(Structured diff data)
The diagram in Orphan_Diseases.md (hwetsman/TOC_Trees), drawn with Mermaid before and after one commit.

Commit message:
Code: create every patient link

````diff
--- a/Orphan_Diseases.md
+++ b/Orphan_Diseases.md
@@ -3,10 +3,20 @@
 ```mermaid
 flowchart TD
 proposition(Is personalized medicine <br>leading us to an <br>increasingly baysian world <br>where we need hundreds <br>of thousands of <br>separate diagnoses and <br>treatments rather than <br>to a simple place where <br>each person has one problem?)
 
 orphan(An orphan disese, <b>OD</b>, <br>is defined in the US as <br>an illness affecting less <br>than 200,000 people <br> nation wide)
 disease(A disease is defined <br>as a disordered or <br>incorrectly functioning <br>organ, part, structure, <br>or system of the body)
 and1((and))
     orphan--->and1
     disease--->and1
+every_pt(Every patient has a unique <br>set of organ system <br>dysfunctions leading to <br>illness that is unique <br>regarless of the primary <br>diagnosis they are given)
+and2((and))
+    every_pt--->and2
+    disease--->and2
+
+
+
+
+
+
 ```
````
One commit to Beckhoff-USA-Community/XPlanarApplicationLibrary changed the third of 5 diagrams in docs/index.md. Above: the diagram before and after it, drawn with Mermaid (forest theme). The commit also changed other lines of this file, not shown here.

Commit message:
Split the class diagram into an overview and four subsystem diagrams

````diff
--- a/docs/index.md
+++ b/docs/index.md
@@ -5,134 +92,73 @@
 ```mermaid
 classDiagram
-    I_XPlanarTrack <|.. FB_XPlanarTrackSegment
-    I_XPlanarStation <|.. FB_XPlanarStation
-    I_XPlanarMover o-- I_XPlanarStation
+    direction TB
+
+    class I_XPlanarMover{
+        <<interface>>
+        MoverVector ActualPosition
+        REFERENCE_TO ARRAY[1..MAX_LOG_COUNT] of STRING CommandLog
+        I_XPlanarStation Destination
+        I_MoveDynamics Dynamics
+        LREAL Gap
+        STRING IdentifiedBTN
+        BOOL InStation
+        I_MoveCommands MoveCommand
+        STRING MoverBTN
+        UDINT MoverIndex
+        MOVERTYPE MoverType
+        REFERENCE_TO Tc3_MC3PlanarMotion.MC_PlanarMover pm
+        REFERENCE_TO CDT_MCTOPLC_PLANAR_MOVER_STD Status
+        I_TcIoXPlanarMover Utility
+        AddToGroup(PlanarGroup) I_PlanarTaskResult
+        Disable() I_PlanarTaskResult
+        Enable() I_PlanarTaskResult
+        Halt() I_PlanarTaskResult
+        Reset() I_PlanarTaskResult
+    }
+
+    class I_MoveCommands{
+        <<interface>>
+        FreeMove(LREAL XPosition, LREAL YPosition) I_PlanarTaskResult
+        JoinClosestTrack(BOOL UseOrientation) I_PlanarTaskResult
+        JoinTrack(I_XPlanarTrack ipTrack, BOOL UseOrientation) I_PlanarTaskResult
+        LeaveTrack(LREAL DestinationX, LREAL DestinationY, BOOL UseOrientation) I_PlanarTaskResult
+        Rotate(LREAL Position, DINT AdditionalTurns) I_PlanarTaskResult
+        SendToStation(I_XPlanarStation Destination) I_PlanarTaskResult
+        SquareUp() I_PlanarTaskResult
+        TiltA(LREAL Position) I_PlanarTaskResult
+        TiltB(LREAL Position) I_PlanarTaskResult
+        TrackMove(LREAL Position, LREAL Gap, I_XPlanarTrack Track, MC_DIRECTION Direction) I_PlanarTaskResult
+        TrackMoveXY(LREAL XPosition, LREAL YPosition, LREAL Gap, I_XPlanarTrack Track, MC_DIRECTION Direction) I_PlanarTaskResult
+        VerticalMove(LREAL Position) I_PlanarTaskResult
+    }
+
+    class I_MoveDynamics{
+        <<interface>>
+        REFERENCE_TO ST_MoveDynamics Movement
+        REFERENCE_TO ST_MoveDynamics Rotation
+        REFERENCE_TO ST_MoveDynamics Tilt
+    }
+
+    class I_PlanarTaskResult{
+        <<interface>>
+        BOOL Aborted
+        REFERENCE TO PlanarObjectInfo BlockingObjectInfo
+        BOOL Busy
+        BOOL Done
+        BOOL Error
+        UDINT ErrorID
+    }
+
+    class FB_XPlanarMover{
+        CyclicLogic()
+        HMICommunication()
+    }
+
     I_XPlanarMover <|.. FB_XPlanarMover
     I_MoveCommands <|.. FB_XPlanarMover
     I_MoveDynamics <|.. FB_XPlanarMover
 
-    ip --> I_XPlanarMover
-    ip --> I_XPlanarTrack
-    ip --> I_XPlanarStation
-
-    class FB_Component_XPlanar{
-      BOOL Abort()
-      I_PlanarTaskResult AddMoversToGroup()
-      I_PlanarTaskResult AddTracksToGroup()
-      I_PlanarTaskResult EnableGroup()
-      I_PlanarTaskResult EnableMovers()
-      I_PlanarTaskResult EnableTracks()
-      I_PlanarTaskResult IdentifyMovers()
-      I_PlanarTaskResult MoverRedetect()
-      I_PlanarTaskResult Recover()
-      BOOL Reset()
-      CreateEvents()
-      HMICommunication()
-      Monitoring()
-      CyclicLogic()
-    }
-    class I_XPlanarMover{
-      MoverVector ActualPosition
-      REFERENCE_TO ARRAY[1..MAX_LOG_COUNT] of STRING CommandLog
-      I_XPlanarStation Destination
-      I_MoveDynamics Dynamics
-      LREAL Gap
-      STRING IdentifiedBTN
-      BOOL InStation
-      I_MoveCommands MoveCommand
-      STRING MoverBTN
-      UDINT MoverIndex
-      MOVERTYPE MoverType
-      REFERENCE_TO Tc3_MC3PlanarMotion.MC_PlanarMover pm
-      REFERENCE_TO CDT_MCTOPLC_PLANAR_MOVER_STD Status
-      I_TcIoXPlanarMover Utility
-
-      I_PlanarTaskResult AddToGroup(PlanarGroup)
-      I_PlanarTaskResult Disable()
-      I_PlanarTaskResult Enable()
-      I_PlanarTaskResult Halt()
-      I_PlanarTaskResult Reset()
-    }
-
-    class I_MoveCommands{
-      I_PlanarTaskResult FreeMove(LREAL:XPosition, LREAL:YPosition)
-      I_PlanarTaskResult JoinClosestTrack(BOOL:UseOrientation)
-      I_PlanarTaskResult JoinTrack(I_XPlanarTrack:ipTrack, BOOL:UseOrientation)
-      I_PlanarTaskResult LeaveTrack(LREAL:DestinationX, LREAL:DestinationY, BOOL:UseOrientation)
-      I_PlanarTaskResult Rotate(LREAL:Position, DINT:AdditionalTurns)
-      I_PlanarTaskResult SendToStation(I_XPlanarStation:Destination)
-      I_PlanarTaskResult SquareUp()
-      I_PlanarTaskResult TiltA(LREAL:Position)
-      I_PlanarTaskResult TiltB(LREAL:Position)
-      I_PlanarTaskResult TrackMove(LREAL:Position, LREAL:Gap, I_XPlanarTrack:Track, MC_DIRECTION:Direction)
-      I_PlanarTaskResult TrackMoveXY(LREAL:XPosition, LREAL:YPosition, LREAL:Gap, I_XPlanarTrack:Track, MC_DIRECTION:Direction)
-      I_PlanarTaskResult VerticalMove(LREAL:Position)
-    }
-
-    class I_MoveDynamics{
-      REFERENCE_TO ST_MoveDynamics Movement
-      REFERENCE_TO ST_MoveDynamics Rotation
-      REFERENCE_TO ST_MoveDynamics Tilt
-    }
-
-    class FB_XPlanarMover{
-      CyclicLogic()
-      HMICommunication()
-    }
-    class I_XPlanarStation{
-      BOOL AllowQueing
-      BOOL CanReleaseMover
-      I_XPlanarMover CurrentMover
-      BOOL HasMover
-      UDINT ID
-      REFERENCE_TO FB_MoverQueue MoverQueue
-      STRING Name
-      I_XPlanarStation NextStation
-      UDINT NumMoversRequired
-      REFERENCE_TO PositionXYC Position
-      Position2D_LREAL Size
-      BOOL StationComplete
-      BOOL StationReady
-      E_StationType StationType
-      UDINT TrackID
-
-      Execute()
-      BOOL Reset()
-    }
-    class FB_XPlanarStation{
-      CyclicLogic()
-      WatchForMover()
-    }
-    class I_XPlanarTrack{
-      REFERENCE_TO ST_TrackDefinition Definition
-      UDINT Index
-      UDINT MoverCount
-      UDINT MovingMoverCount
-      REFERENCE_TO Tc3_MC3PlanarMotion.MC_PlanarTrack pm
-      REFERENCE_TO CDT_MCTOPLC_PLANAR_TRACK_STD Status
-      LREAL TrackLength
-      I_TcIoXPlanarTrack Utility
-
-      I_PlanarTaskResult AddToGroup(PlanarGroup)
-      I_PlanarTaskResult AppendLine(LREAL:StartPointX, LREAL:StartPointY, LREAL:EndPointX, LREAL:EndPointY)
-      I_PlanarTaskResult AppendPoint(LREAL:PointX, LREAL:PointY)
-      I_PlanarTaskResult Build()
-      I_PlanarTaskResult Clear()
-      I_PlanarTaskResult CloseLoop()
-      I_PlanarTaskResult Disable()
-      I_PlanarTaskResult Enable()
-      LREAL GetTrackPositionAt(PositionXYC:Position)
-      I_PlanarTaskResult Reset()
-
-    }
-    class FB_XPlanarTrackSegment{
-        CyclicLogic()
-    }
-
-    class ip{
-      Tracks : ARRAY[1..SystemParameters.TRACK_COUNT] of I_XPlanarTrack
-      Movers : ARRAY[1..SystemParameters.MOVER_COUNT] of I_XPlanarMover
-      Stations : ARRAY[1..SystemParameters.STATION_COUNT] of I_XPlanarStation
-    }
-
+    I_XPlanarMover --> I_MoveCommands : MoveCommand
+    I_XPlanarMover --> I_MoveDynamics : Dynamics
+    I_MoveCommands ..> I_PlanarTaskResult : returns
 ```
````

#### What you need to do
Scan the records above line by line, counting those where the word "STRING" appears, and give the count alone.

#### Exercise result
7